[Items from a dataset]
_____

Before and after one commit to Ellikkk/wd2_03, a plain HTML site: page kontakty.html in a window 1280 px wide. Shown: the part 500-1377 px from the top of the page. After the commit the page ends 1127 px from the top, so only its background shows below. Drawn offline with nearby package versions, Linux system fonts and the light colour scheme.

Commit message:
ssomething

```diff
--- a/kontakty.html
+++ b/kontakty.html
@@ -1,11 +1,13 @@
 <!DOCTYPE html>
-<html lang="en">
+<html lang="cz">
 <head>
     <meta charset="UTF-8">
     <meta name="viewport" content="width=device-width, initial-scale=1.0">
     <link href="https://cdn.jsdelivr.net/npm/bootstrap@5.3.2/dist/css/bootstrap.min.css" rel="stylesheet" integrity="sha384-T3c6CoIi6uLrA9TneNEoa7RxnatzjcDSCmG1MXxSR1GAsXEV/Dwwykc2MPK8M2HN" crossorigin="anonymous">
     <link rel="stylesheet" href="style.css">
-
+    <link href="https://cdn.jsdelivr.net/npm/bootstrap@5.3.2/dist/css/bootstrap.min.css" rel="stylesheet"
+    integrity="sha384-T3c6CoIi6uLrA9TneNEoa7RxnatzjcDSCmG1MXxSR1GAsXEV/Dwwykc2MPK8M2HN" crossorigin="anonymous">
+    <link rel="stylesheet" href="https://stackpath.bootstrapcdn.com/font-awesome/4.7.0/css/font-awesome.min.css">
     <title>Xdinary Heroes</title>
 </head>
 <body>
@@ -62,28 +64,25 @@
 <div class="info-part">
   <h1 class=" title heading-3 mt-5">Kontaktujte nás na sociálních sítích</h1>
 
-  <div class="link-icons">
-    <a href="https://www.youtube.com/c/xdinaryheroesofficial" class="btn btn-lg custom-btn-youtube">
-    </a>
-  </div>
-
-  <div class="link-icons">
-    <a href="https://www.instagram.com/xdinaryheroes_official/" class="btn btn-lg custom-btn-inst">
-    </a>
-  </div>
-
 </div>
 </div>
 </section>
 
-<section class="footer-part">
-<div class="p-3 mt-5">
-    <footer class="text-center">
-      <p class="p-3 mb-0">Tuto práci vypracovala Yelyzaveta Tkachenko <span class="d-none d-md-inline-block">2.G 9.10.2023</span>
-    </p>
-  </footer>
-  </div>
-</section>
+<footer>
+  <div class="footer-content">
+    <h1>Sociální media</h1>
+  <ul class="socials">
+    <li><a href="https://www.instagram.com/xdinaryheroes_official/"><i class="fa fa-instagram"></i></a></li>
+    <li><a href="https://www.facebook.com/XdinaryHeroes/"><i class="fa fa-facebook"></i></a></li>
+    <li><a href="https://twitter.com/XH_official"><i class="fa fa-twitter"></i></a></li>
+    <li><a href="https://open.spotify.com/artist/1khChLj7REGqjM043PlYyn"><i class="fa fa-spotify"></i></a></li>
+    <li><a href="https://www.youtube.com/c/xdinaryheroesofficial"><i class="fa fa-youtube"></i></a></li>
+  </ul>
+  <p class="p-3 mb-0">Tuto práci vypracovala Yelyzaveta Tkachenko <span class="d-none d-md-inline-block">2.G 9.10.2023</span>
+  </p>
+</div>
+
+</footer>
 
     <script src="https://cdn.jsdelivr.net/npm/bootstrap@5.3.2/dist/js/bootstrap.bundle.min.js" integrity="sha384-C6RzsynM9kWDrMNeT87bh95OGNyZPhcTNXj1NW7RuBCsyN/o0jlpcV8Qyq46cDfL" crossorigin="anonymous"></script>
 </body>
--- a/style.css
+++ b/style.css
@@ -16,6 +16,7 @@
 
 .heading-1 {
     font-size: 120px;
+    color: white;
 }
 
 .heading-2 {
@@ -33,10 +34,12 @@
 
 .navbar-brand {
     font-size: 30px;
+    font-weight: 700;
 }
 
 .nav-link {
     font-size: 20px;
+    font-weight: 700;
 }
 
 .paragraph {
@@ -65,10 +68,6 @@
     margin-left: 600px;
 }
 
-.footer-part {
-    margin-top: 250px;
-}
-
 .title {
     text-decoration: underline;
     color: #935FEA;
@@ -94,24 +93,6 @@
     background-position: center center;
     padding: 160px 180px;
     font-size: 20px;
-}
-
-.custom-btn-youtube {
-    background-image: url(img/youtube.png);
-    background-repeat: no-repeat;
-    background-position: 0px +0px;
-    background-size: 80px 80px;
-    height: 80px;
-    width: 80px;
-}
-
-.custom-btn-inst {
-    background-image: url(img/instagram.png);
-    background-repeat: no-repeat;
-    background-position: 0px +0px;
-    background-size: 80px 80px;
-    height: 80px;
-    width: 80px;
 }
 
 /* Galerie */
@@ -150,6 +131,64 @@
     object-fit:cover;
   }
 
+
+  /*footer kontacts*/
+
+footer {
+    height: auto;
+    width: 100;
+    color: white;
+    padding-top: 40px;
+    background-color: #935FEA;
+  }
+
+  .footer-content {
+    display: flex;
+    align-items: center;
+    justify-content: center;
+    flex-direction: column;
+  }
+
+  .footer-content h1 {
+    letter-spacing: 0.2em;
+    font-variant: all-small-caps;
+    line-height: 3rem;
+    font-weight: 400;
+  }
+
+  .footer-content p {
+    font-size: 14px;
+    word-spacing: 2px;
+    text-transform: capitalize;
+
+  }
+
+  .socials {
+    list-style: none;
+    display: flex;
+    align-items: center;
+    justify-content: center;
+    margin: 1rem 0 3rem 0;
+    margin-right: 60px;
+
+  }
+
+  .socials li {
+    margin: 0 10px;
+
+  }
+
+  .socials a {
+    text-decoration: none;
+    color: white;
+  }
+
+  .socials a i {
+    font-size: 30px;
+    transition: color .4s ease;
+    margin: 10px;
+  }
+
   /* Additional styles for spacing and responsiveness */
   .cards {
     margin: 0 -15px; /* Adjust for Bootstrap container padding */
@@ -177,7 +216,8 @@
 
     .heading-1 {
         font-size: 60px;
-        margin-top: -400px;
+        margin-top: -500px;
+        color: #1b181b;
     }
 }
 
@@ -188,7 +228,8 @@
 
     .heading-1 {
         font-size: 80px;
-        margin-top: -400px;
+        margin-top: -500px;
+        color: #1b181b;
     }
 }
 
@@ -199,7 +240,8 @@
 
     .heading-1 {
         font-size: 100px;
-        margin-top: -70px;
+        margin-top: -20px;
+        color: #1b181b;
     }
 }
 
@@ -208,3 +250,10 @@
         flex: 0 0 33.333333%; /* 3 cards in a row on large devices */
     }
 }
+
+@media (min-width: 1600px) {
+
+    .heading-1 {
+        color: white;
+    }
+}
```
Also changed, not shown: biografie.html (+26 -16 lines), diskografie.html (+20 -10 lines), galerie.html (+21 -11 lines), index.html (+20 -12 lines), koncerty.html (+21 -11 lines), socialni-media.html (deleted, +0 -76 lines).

_____

» Required action:
Show all of the lines above in which "width" is present.

» Solution below:
     <meta name="viewport" content="width=device-width, initial-scale=1.0">
-    width: 80px;
-    width: 80px;
+    width: 100;
+@media (min-width: 1600px) {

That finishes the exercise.